The University of Georgia's Peanut Fungal Disease Risk Index is, by necessity, a continually changing tool for growers, says Bob Kemerait, University of Georgia Extension plant pathologist.

“This is an evolving work,” says Kemerait. “As we continue to get better information and new varieties, we'll look at the index each year and improve upon it.”

The fungal disease index, modeled after the University of Georgia Tomato Spotted Wilt Virus Index, assigns points to each production variable in the categories of leafspot diseases, white mold and Rhizoctonia limb rot. Growers then can evaluate the potential risk in a given field and use this information in preparing for disease in a coming season as “low,” “medium” or “high.”

Currently, the index is an excellent educational tool for the grower, says Kemerait. Not only does it help the grower predict the severity of disease in the field in the coming season, but it also allows him to assess how changes in a production program may affect risk.

The ultimate goal of the index, says Kemerait, is to make recommendations to peanut producers for acceptable fungicide programs, what he prefers to call “prescription programs.”

“Most growers follow a calendar schedule for spraying fungicides. But with a prescription program, a grower who hasn't had a problem with diseases and has a good rotation might could get by with fewer sprays, provided he controlled soil-borne diseases. That's the direction we'd like to take the index,” he says.

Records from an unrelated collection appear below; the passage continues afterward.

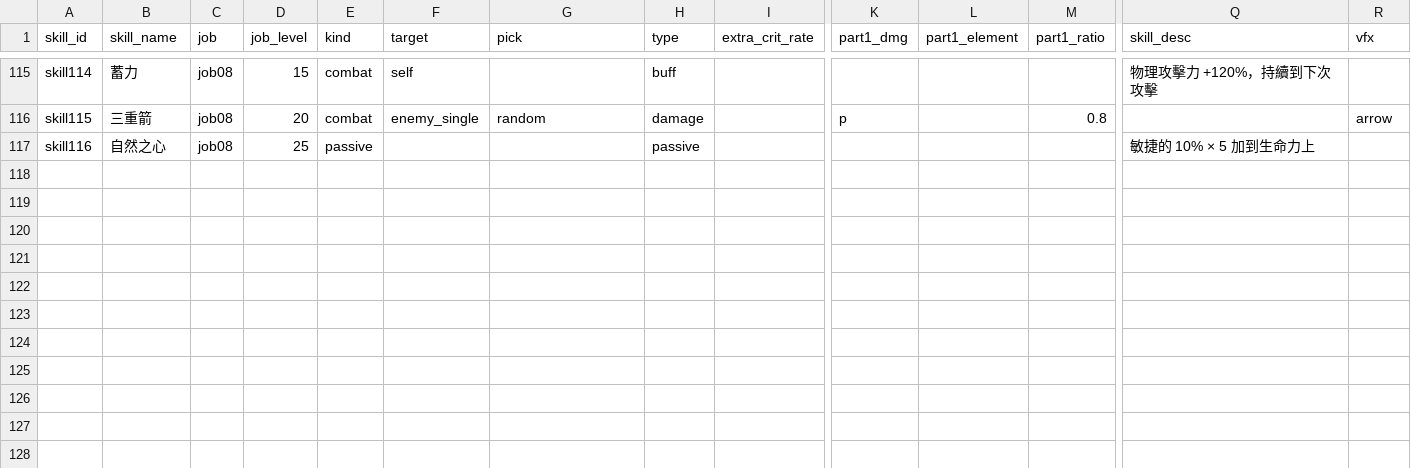
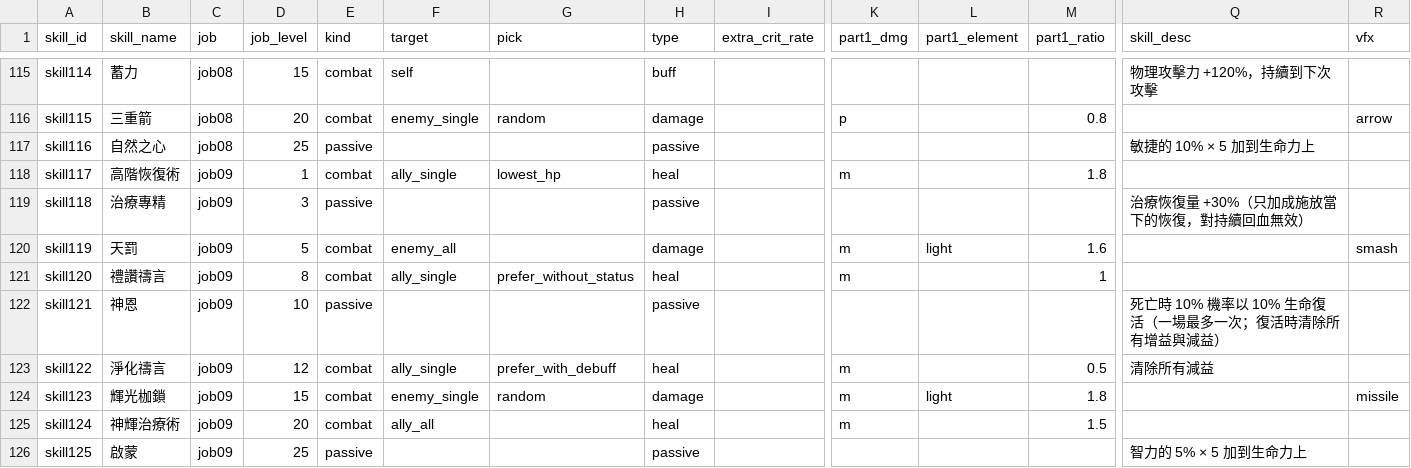
Before and after one commit to minruuwu/bigadventure, a CSV file: assets/data/skill_info.csv, drawn as a sheet; only a part is shown, gaps mark what is left out; rows hold the shown columns only; the diff names each change by its address in the sheet, - before the commit and + after, or states it on an @@ line.

```diff
--- a/assets/data/skill_info.csv
+++ b/assets/data/skill_info.csv
+row 118: skill117 | 高階恢復術 | job09 | 1 | combat | ally_single | lowest_hp | heal |  | m |  | 1.8
+row 119: skill118 | 治療專精 | job09 | 3 | passive |  |  | passive |  |  |  |  | 治療恢復量 +30%（只加成施放當下的恢復，對持續回血無效）
+row 120: skill119 | 天罰 | job09 | 5 | combat | enemy_all |  | damage |  | m | light | 1.6 |  | smash
+row 121: skill120 | 禮讚禱言 | job09 | 8 | combat | ally_single | prefer_without_status | heal |  | m |  | 1
+row 122: skill121 | 神恩 | job09 | 10 | passive |  |  | passive |  |  |  |  | 死亡時 10% 機率以 10% 生命復活（一場最多一次；復活時清除所有增益與減益）
+row 123: skill122 | 淨化禱言 | job09 | 12 | combat | ally_single | prefer_with_debuff | heal |  | m |  | 0.5 | 清除所有減益
+row 124: skill123 | 輝光枷鎖 | job09 | 15 | combat | enemy_single | random | damage |  | m | light | 1.8 |  | missile
+row 125: skill124 | 神輝治療術 | job09 | 20 | combat | ally_all |  | heal |  | m |  | 1.5
+row 126: skill125 | 啟蒙 | job09 | 25 | passive |  |  | passive |  |  |  |  | 智力的 5% × 5 加到生命力上
```
Also changed, not shown: assets/data/skill_effect.csv, assets/data/status_info.csv, 3 other files.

The fungal disease index was first released in 2003, says Kemerait, and for the sake of simplicity, white mold and Rhizoctonia limb rot were grouped together under the single category of “soil-borne diseases.”

“But in 2004, we found it necessary to estimate the risk for these two diseases independently because they are affected by field factors in different ways. For example, some new peanut varieties have resistance to white mold that is better than that found in Georgia Green. However, some of these same varieties are more susceptible to Rhizoctonia limb rot,” says Kemerait.

Another example, he continues, would be in the area of crop rotation. Crop rotation with cotton will decrease the risk of white mold, as cotton is not a host for the white mold fungal pathogen, he adds.

“However, both cotton and peanuts are hosts for Rhizoctonia solani, the causal agent of Rhizoctonia limb rot. Therefore, rotating peanuts with cotton will reduce the risk of white mold to a much greater degree than it will reduce the risk of limb rot.”

In addition, more peanut varieties have been evaluated and included for disease resistance in the 2004 version of the risk index.

Another change from last year, says Kemerait, is the leafspot risk assigned to twin-row peanuts versus single-row peanuts. “Last year, the index indicated there was a little more risk to leafspot in twin rows than in single rows.

We've looked at that further, and for growers on a fungicide program, or growers in general, there's no increased risk to leafspot whether you are on single or twin rows.”

e-mail: phollis@primediabusiness.com